I don’t know what book it is, but it’s on the shelf in our study, in the Non Fiction section. Maybe it’s How to Clean Practically Anything that I got free with our subscription to Consumer Reports. Maybe it’s the Field Guide to Trees that no one has ever opened up, or Babies and Other Hazards of Sex. I can’t tell because when I set upon taking individual books off the shelf and sniffing them (and yes, I’ve done this) the smell pulls back and disappears.
But it’s there. I can smell skunk when I walk past the shelf on slightly humid days. I’m not fazed by insinuations that maybe it’s my imagination since no one else can smell it. Like a bored dog will chew its own paw, it’s been suggested that a bored housewife will smell imaginary things.
I know I have an overly sensitive nose and can smell things that most other people can’t. We recently had a house showing, where I left the house for the appointment time, only to return an hour later. I knew immediately upon walking into the house that they hadn’t shown up for the appointment.
“They weren’t here,” I told my Realtor. “Oh, they were there,” he said. “I’m sure they were there.”
“No, they weren’t.” I had to explain that I was sure they weren’t in my house because I couldn’t smell them. I can always tell if someone has been in my house, because I can smell the lingering presence of non-indigenous people and their shampoo, their laundry detergent, they’re deodorant or lack thereof, their breath, their sweat. And if they’re stupid enough to wear perfume or cologne - Please. Don’t patronize me.
He called me back a few minutes later and said, “Uh, yeah, they weren’t there.” They had to miss the appointment, he said in a careful, measured voice from a non-traceable cell phone. He was afraid of me. I could smell it.
I didn’t want to tell him that when house lookers do show up, I can tell whether it’s a man, a woman, or if there were any children who came along.
It’s a talent of mine and I probably should put it on my resume, that digital piece of non-paper that I’ve been revising and tweaking for 17 years without ever having made a print-out.
“Good smeller” could go right under “Nacho cheese ladler at Track Concession Stand (minimum number of drips)” and “Able to Stay Up Past 3 a.m. at Teen Sleepovers.”
When I was in college, my roommate Doria had a huge number of perfume bottles on the top of her dresser. We’d be in our room studying and as she got more and more nervous about whatever test or paper she had due, she’d get up and start picking up the perfume bottles one by one, opened the tops and sniffing them. We were kind of square in college. Smelling things was like our drug. It made us mellow.

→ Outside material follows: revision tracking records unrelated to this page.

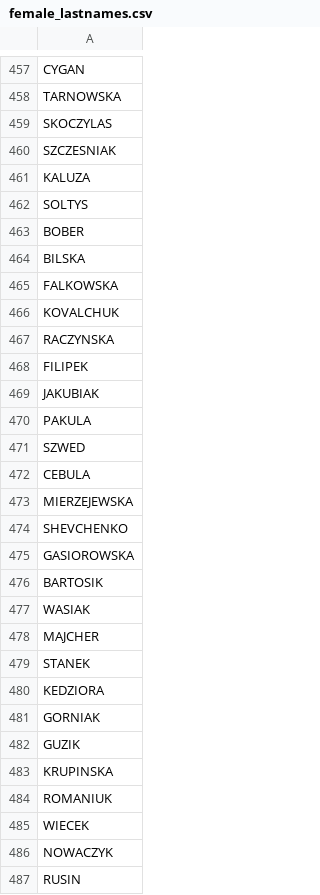
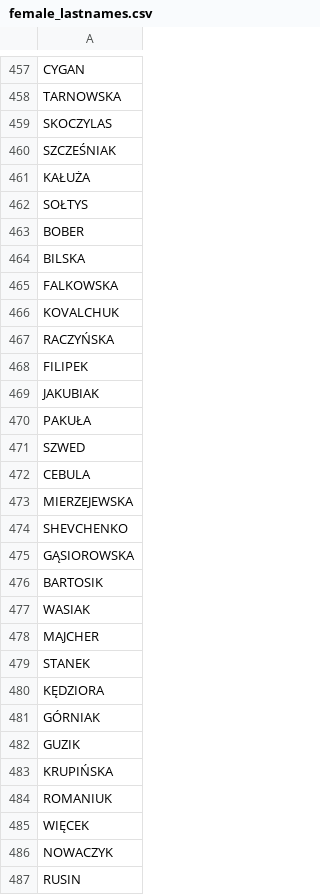
Before and after one commit to gzub04/fakesCreator, a CSV file: Data/sources/csv_files/female_lastnames.csv, drawn as a sheet; only a part is shown, gaps mark what is left out; the diff covers the shown part only.

```diff
--- a/Data/sources/csv_files/female_lastnames.csv
+++ b/Data/sources/csv_files/female_lastnames.csv
@@ -459,5 +459,5 @@ TARNOWSKA
 SKOCZYLAS
-SZCZESNIAK
-KALUZA
-SOLTYS
+SZCZEŚNIAK
+KAŁUŻA
+SOŁTYS
 BOBER
@@ -466,6 +466,6 @@ FALKOWSKA
 KOVALCHUK
-RACZYNSKA
+RACZYŃSKA
 FILIPEK
 JAKUBIAK
-PAKULA
+PAKUŁA
 SZWED
@@ -474,3 +474,3 @@ MIERZEJEWSKA
 SHEVCHENKO
-GASIOROWSKA
+GĄSIOROWSKA
 BARTOSIK
@@ -479,8 +479,8 @@ MAJCHER
 STANEK
-KEDZIORA
-GORNIAK
+KĘDZIORA
+GÓRNIAK
 GUZIK
-KRUPINSKA
+KRUPIŃSKA
 ROMANIUK
-WIECEK
+WIĘCEK
 NOWACZYK
```
Also changed, not shown: 187 edited cells elsewhere in this file, Data/sources/csv_files/female_firstnames.csv, Data/sources/csv_files/male_firstnames.csv, 2 other files.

The smelling talent comes in handy not only when we’re showing our house, but when we’re looking at houses, too. One step into the front foyer and I’m writing on my little list - “Has cat: Check for pee stains” and “Smokers lived here approx. 10-12 yrs ago” or “Someone is soaking wood in water.”
Maybe this next move will air out the bookshelf enough to banish the skunky smell once and for all. And then I’ll be able to tackle the lingering effects of my Cajun Fish Fry 2003.